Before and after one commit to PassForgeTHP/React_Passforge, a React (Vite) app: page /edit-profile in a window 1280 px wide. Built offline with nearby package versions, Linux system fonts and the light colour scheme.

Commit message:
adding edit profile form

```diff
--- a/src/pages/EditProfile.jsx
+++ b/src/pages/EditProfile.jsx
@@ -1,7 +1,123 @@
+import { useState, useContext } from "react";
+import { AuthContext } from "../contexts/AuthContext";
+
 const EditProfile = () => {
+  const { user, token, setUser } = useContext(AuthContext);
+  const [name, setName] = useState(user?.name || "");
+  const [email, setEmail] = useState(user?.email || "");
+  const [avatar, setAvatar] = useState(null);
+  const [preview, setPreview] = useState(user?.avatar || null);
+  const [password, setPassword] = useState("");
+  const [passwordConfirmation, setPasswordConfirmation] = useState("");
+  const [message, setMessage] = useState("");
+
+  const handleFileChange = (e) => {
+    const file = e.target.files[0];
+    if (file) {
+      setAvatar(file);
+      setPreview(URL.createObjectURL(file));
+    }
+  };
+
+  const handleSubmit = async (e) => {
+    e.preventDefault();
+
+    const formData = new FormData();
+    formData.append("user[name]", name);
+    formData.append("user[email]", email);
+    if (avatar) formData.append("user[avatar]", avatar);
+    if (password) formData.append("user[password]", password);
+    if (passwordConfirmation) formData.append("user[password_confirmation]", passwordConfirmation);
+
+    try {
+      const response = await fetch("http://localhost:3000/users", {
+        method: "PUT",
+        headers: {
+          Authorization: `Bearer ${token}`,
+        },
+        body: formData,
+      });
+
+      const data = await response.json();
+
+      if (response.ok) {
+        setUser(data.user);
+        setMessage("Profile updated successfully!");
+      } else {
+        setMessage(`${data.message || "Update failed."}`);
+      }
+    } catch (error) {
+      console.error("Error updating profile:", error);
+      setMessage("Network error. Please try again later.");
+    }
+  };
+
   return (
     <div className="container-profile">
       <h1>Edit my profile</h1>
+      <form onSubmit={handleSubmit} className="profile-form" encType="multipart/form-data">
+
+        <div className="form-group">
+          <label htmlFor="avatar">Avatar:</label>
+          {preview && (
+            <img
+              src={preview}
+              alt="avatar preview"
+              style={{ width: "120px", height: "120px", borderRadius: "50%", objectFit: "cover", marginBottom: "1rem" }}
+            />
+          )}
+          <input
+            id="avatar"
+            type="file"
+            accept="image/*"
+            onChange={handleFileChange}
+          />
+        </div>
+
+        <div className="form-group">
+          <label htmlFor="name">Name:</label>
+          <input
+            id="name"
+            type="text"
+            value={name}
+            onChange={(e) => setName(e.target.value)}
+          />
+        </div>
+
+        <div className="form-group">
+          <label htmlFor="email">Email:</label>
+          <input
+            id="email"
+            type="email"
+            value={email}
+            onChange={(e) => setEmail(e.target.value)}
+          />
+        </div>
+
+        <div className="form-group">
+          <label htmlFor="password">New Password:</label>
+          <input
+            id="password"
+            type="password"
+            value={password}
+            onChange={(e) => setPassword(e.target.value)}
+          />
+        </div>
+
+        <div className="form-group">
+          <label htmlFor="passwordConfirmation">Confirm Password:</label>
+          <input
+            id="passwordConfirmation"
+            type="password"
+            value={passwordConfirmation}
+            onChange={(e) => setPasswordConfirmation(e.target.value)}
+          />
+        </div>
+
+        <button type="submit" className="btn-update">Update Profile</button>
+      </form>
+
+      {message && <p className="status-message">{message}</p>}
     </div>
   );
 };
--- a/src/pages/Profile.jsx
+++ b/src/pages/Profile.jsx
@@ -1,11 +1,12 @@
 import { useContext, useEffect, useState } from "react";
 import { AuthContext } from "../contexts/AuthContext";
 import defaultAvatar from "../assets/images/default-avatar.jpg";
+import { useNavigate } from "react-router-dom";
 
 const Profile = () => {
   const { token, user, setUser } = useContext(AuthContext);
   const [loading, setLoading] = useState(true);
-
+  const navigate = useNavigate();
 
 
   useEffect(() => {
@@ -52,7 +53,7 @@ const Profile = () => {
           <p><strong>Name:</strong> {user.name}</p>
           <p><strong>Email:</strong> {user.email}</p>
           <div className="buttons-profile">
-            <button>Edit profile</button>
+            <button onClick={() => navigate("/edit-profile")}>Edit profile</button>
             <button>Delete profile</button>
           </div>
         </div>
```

--------

- **Activity**
Take the listing above and write it out again exactly.

- **Exercise solution**
Before and after one commit to PassForgeTHP/React_Passforge, a React (Vite) app: page /edit-profile in a window 1280 px wide. Built offline with nearby package versions, Linux system fonts and the light colour scheme.

Commit message:
adding edit profile form

```diff
--- a/src/pages/EditProfile.jsx
+++ b/src/pages/EditProfile.jsx
@@ -1,7 +1,123 @@
+import { useState, useContext } from "react";
+import { AuthContext } from "../contexts/AuthContext";
+
 const EditProfile = () => {
+  const { user, token, setUser } = useContext(AuthContext);
+  const [name, setName] = useState(user?.name || "");
+  const [email, setEmail] = useState(user?.email || "");
+  const [avatar, setAvatar] = useState(null);
+  const [preview, setPreview] = useState(user?.avatar || null);
+  const [password, setPassword] = useState("");
+  const [passwordConfirmation, setPasswordConfirmation] = useState("");
+  const [message, setMessage] = useState("");
+
+  const handleFileChange = (e) => {
+    const file = e.target.files[0];
+    if (file) {
+      setAvatar(file);
+      setPreview(URL.createObjectURL(file));
+    }
+  };
+
+  const handleSubmit = async (e) => {
+    e.preventDefault();
+
+    const formData = new FormData();
+    formData.append("user[name]", name);
+    formData.append("user[email]", email);
+    if (avatar) formData.append("user[avatar]", avatar);
+    if (password) formData.append("user[password]", password);
+    if (passwordConfirmation) formData.append("user[password_confirmation]", passwordConfirmation);
+
+    try {
+      const response = await fetch("http://localhost:3000/users", {
+        method: "PUT",
+        headers: {
+          Authorization: `Bearer ${token}`,
+        },
+        body: formData,
+      });
+
+      const data = await response.json();
+
+      if (response.ok) {
+        setUser(data.user);
+        setMessage("Profile updated successfully!");
+      } else {
+        setMessage(`${data.message || "Update failed."}`);
+      }
+    } catch (error) {
+      console.error("Error updating profile:", error);
+      setMessage("Network error. Please try again later.");
+    }
+  };
+
   return (
     <div className="container-profile">
       <h1>Edit my profile</h1>
+      <form onSubmit={handleSubmit} className="profile-form" encType="multipart/form-data">
+
+        <div className="form-group">
+          <label htmlFor="avatar">Avatar:</label>
+          {preview && (
+            <img
+              src={preview}
+              alt="avatar preview"
+              style={{ width: "120px", height: "120px", borderRadius: "50%", objectFit: "cover", marginBottom: "1rem" }}
+            />
+          )}
+          <input
+            id="avatar"
+            type="file"
+            accept="image/*"
+            onChange={handleFileChange}
+          />
+        </div>
+
+        <div className="form-group">
+          <label htmlFor="name">Name:</label>
+          <input
+            id="name"
+            type="text"
+            value={name}
+            onChange={(e) => setName(e.target.value)}
+          />
+        </div>
+
+        <div className="form-group">
+          <label htmlFor="email">Email:</label>
+          <input
+            id="email"
+            type="email"
+            value={email}
+            onChange={(e) => setEmail(e.target.value)}
+          />
+        </div>
+
+        <div className="form-group">
+          <label htmlFor="password">New Password:</label>
+          <input
+            id="password"
+            type="password"
+            value={password}
+            onChange={(e) => setPassword(e.target.value)}
+          />
+        </div>
+
+        <div className="form-group">
+          <label htmlFor="passwordConfirmation">Confirm Password:</label>
+          <input
+            id="passwordConfirmation"
+            type="password"
+            value={passwordConfirmation}
+            onChange={(e) => setPasswordConfirmation(e.target.value)}
+          />
+        </div>
+
+        <button type="submit" className="btn-update">Update Profile</button>
+      </form>
+
+      {message && <p className="status-message">{message}</p>}
     </div>
   );
 };
--- a/src/pages/Profile.jsx
+++ b/src/pages/Profile.jsx
@@ -1,11 +1,12 @@
 import { useContext, useEffect, useState } from "react";
 import { AuthContext } from "../contexts/AuthContext";
 import defaultAvatar from "../assets/images/default-avatar.jpg";
+import { useNavigate } from "react-router-dom";
 
 const Profile = () => {
   const { token, user, setUser } = useContext(AuthContext);
   const [loading, setLoading] = useState(true);
-
+  const navigate = useNavigate();
 
 
   useEffect(() => {
@@ -52,7 +53,7 @@ const Profile = () => {
           <p><strong>Name:</strong> {user.name}</p>
           <p><strong>Email:</strong> {user.email}</p>
           <div className="buttons-profile">
-            <button>Edit profile</button>
+            <button onClick={() => navigate("/edit-profile")}>Edit profile</button>
             <button>Delete profile</button>
           </div>
         </div>
```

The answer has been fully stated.